• Exercise details: Please copy out all lines of the entries that contain the word "changed".

• Content revision data:
########
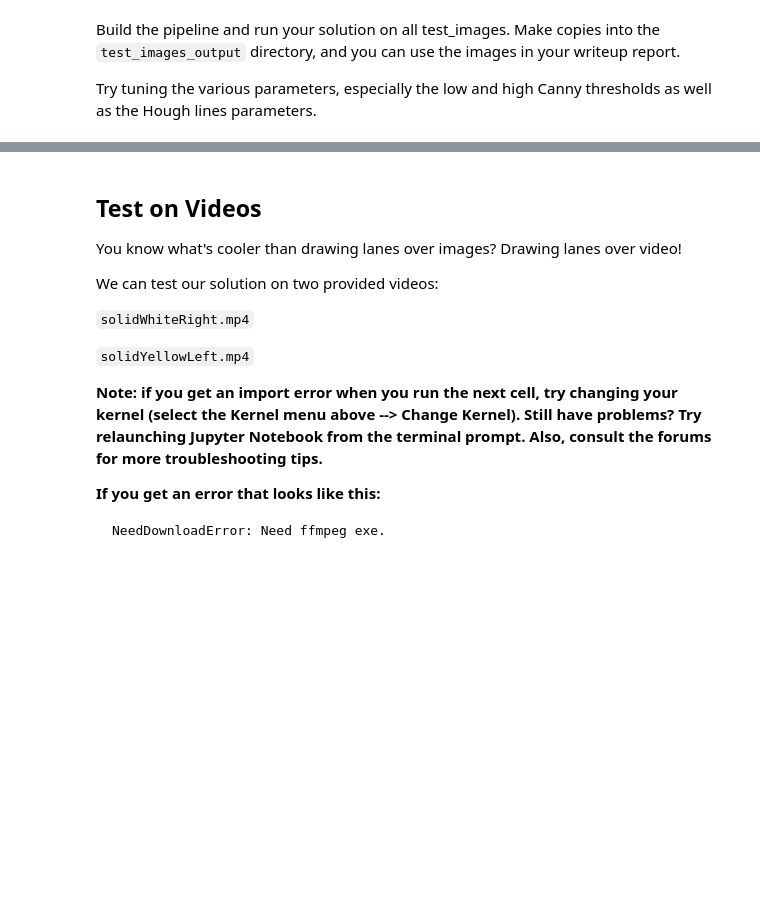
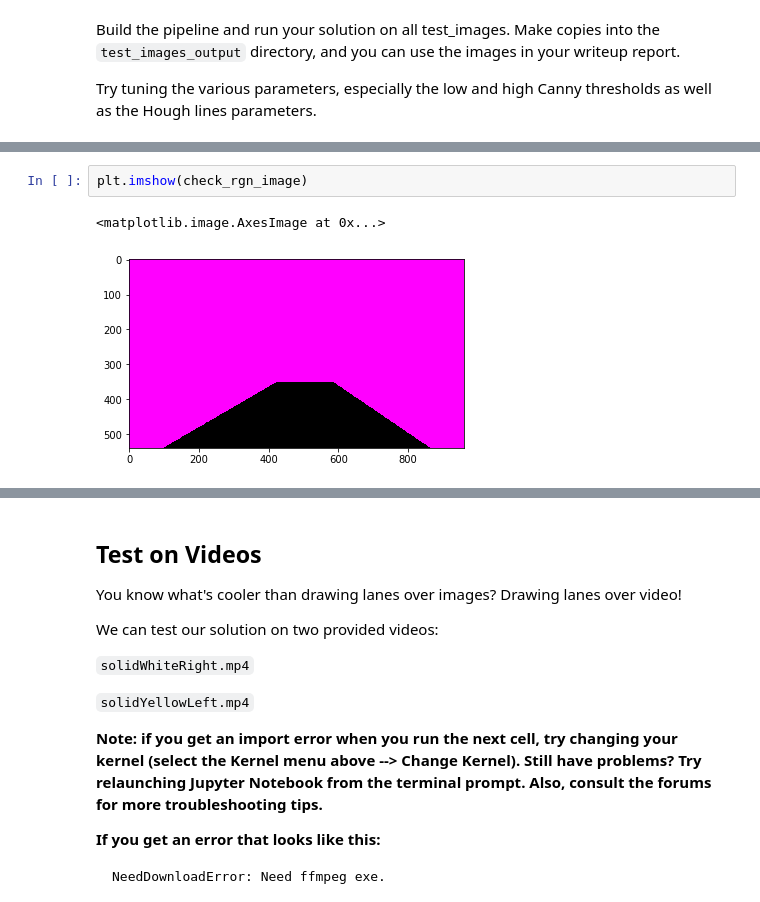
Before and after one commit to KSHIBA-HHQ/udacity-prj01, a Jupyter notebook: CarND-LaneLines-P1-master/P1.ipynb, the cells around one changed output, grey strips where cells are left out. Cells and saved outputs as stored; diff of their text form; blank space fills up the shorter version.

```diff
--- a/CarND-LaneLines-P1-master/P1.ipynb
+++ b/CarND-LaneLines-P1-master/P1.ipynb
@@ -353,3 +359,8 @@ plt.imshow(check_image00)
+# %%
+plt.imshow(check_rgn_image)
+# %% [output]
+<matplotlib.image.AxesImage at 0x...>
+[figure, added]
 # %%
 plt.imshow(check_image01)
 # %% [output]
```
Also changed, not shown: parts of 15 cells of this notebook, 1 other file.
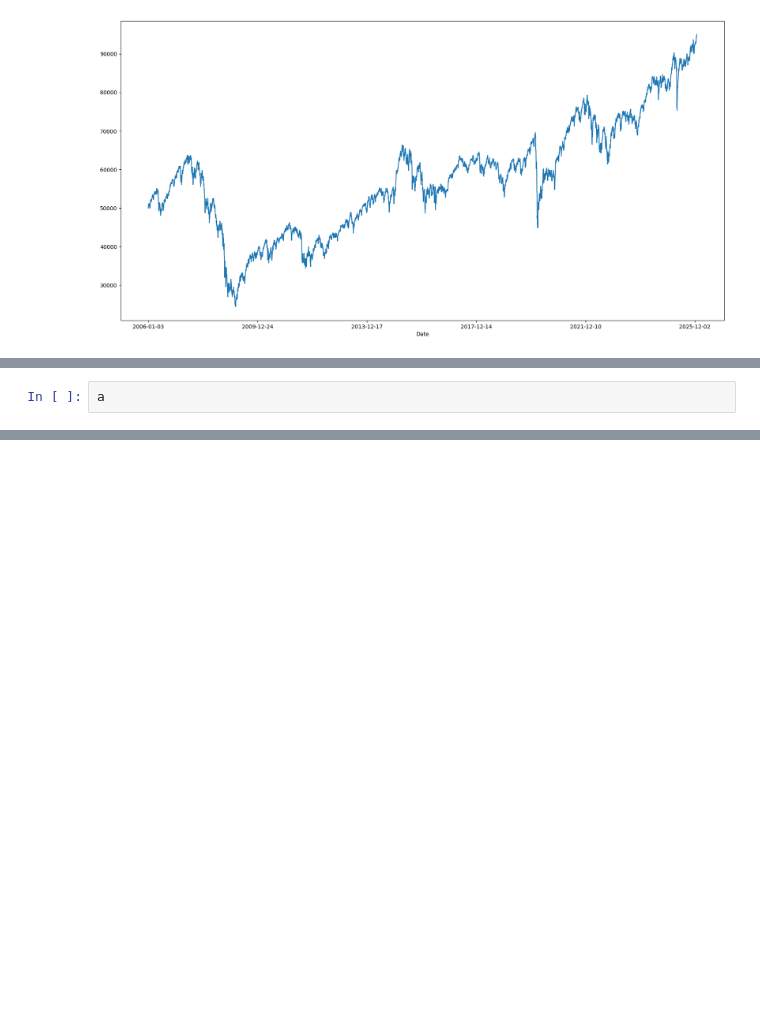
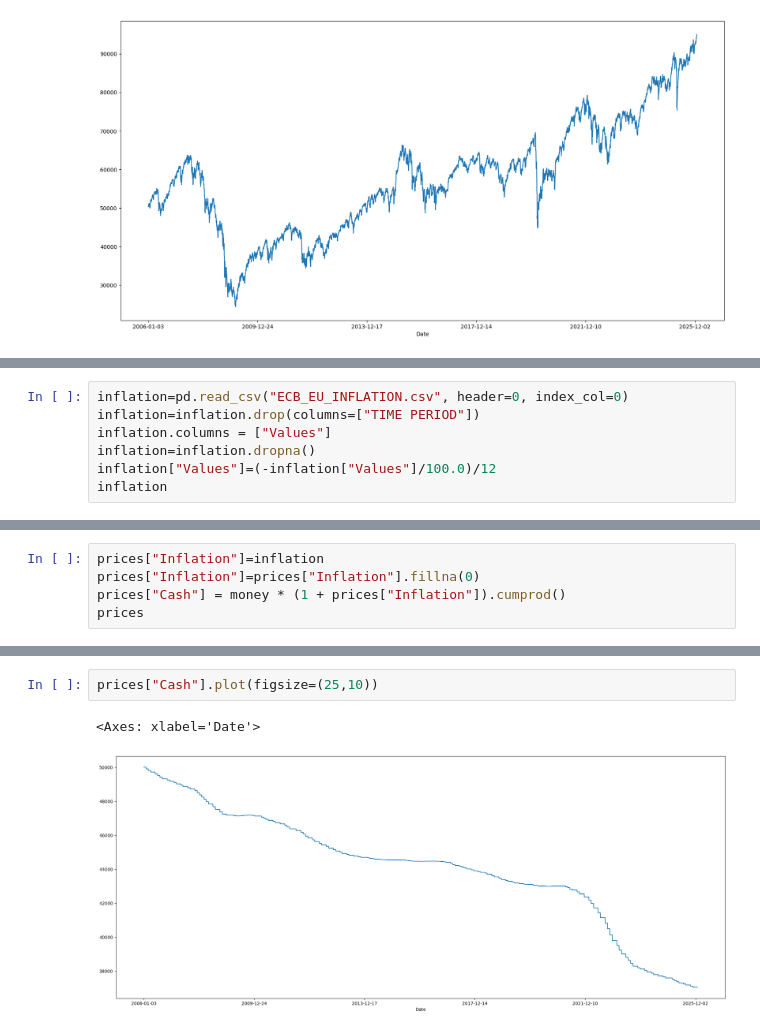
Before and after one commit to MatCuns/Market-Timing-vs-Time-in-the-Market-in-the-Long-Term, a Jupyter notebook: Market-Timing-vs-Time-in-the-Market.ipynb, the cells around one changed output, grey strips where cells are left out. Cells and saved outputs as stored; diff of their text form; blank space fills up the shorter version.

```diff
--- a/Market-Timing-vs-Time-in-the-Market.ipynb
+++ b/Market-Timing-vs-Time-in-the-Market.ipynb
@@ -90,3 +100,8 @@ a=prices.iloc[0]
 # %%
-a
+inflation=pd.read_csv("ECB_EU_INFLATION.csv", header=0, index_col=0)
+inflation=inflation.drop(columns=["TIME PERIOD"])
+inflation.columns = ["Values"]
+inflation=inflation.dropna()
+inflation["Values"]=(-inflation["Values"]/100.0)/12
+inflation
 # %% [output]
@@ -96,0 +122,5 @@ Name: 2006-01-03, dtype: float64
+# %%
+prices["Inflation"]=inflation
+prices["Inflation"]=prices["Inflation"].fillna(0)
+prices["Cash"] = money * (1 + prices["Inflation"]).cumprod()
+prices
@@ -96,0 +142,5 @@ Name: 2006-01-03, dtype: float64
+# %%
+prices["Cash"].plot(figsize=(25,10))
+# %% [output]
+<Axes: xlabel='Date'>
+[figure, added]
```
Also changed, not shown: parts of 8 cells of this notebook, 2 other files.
########
• Answer to the exercise:
Before and after one commit to KSHIBA-HHQ/udacity-prj01, a Jupyter notebook: CarND-LaneLines-P1-master/P1.ipynb, the cells around one changed output, grey strips where cells are left out. Cells and saved outputs as stored; diff of their text form; blank space fills up the shorter version.
Also changed, not shown: parts of 15 cells of this notebook, 1 other file.
Before and after one commit to MatCuns/Market-Timing-vs-Time-in-the-Market-in-the-Long-Term, a Jupyter notebook: Market-Timing-vs-Time-in-the-Market.ipynb, the cells around one changed output, grey strips where cells are left out. Cells and saved outputs as stored; diff of their text form; blank space fills up the shorter version.
Also changed, not shown: parts of 8 cells of this notebook, 2 other files.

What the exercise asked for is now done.